Kruse isn’t the only one fighting back to health.
“Josh (Boggs) missed his last (junior) year,” Logan expanded. “Daniel Millay was in and out of cross country.
Boggs joined the conversation: “I had tendinitis in my big toe, and along the top of my foot. I had to take five weeks off in the summer. When that felt better, I tore my INT muscle (a little muscle between my second and third toe).
Kruse: “It’s my third year running. I hit 4:26(.62) last year in the (4A-1) Regionals, and I’m looking forward to the season. I’m not where I was before my injury, but I am working harder every week, and I hope that we will have a better track season.
The East Coast Champion (Yes, there actually was a train named the East Coast Champion!)
From the opening gun, there was much speculation as to which team would conquer all. For the Boys, first of all, you had Flagler. Their mascot should be a phoenix, because—by the end of every season—this 4A team always seem to rise from the ashes of the previous year’s graduations to establish themselves as the team to beat.
Next is Dr. Phillips, whose distance runners seem to know no limits. Despite injuries, graduations, and other unwelcome guests on their gravy train, they will find a way to be a contender.
Whether Dr. Phillips wins, places, or shows, Buchholz--riding a parallel track--makes it a race to remember.
And, of course, Colonial brings heart to every event, picking up points here, there and everywhere to sneak up there and challenge for the championship of any meet which they enter.
And the envelope please. Ahem. It was Dr. Phillips 143.5, Buchholz 134, Colonial 88, and Vero Beach 86.5. (Dr. Phillips had six firsts, three seconds and three thirds; Buchholz had five firsts, three seconds and two thirds.)
While the District 1 and 2/Region 1 teams were occupied with each other, the Vero Beach transports—after a (roughly) 146.32 mile trip--pulled into the bus area, unloading a sizeable female army, which proceeded to invade Sal Campanella Field. They scored high (seven firsts and six seconds), and they scored often. When the points were tallied, they had amassed a grand total of 159. Gainesville was second (108), Colonial was third (101), and Dr. Phillips fourth (90.5).

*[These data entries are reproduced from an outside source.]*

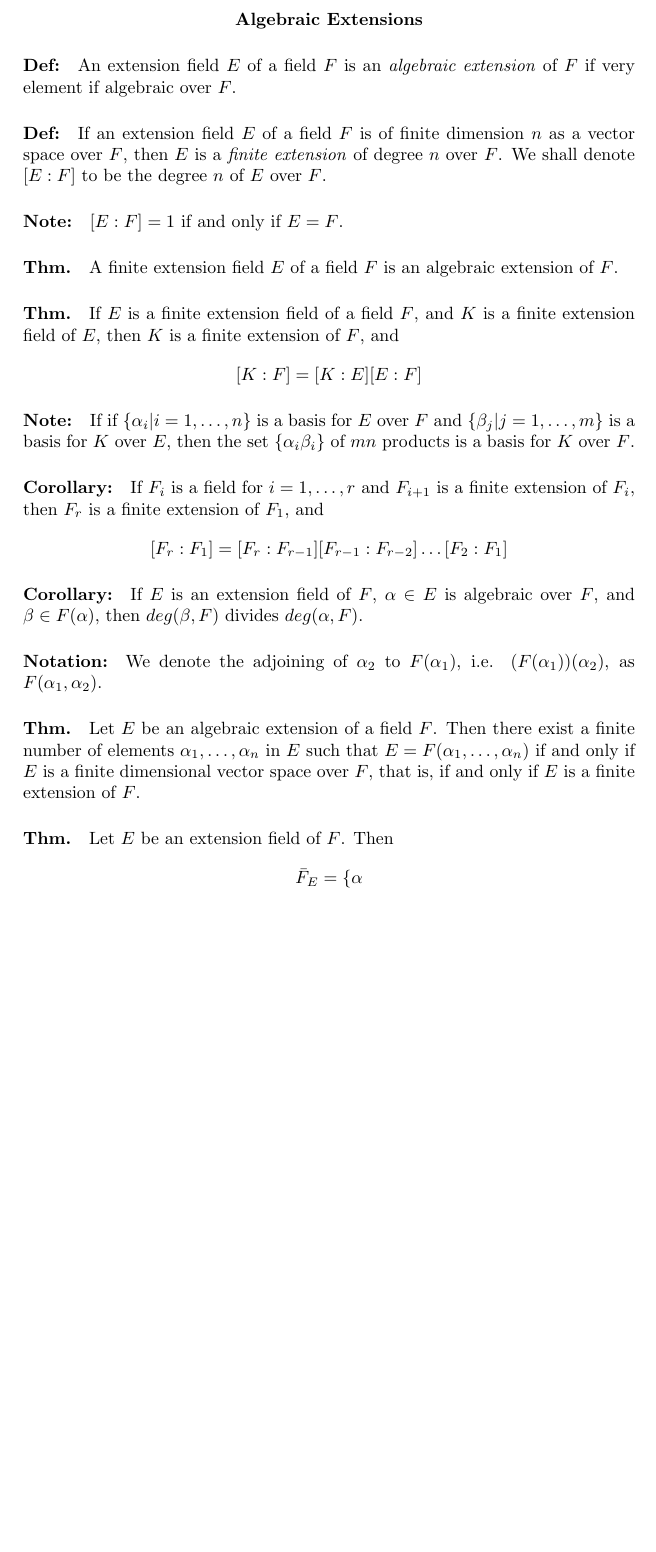
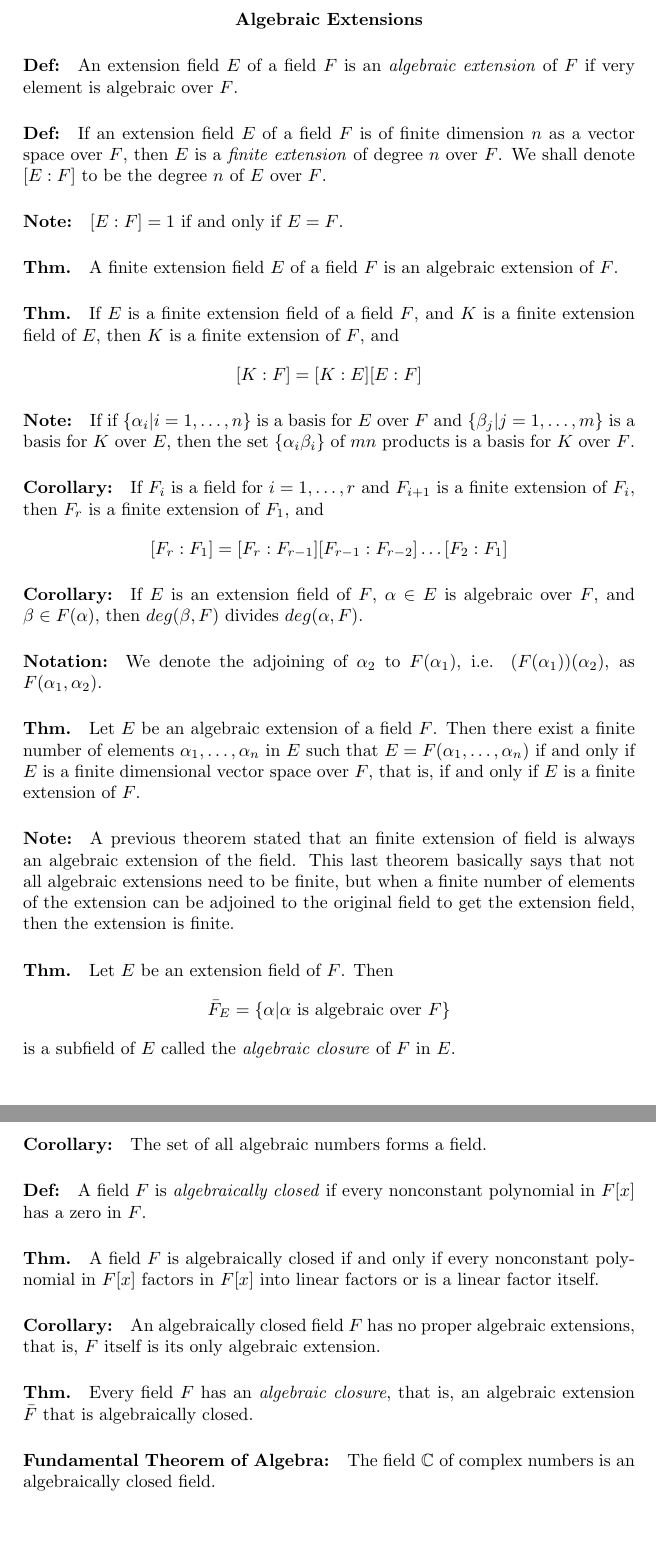
Before and after one commit to Ljufin/AA2Notes, a LaTeX document (sec31.tex): part of the page before the commit and two parts of pages 1 and 2 of 2 after it, the two joined at a grey line, cut so that both start at the same text, the shorter picture padded with empty space. Compiled offline with pdfLaTeX.

Commit message:
algebraic closure reading

```diff
--- a/sec31.tex
+++ b/sec31.tex
@@ -9,7 +9,7 @@
 \textbf{Algebraic Extensions}
 \end{center}
 
-\paragraph{Def:} An extension field $E$ of a field $F$ is an \textit{algebraic extension} of $F$ if very element if algebraic over $F$.
+\paragraph{Def:} An extension field $E$ of a field $F$ is an \textit{algebraic extension} of $F$ if very element is algebraic over $F$.
 
 \paragraph{Def:} If an extension field $E$ of a field $F$ is of finite dimension $n$ as a vector space over $F$, then $E$ is a \textit{finite extension} of degree $n$ over $F$. We shall denote $[E:F]$ to be the degree $n$ of $E$ over $F$.
 
@@ -31,7 +31,22 @@ $$ [F_r:F_1] = [F_r:F_{r-1}][F_{r-1}:F_{r-2}]\dots[F_2:F_1]$$
 
 \paragraph{Thm.} Let $E$ be an algebraic extension of a field $F$. Then there exist a finite number of elements $\alpha_1, \dots, \alpha_n$ in $E$ such that $E = F(\alpha_1, \dots, \alpha_n)$ if and only if $E$ is a finite dimensional vector space over $F$, that is, if and only if $E$ is a finite extension of $F$.
 
+\paragraph{Note:} A previous theorem stated that an finite extension of field is always an algebraic extension of the field. This last theorem basically says that not all algebraic extensions need to be finite, but when a finite number of elements of the extension can be adjoined to the original field to get the extension field, then the extension is finite.
+
 \paragraph{Thm.} Let $E$ be an extension field of $F$. Then
-$$ \bar{F}_E = \{ \alpha$$
+$$ \bar{F}_E = \{ \alpha | \alpha \text{ is algebraic over } F \}$$
+is a subfield of $E$ called the \textit{algebraic closure} of $F$ in $E$.
+
+\paragraph{Corollary:} The set of all algebraic numbers forms a field.
+
+\paragraph{Def:} A field $F$ is \textit{algebraically closed} if every nonconstant polynomial in $F[x]$ has a zero in $F$.
+
+\paragraph{Thm.} A field $F$ is algebraically closed if and only if every nonconstant polynomial in $F[x]$ factors in $F[x]$ into linear factors or is a linear factor itself.
+
+\paragraph{Corollary:} An algebraically closed field $F$ has no proper algebraic extensions, that is, $F$ itself is its only algebraic extension.
+
+\paragraph{Thm.} Every field $F$ has an \textit{algebraic closure}, that is, an algebraic extension $\bar{F}$ that is algebraically closed.
+
+\paragraph{Fundamental Theorem of Algebra:} The field $\mathbb{C}$ of complex numbers is an algebraically closed field.
 
 \end{document}
```
Also changed, not shown: sec31.pdf.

I wish to extend my condolences to two track families who recently suffered a loss; one over Christmas and one this past week. I hope our readers will pardon me for not elaborating, but the events that occurred are more of a private nature, and I wish to respect that.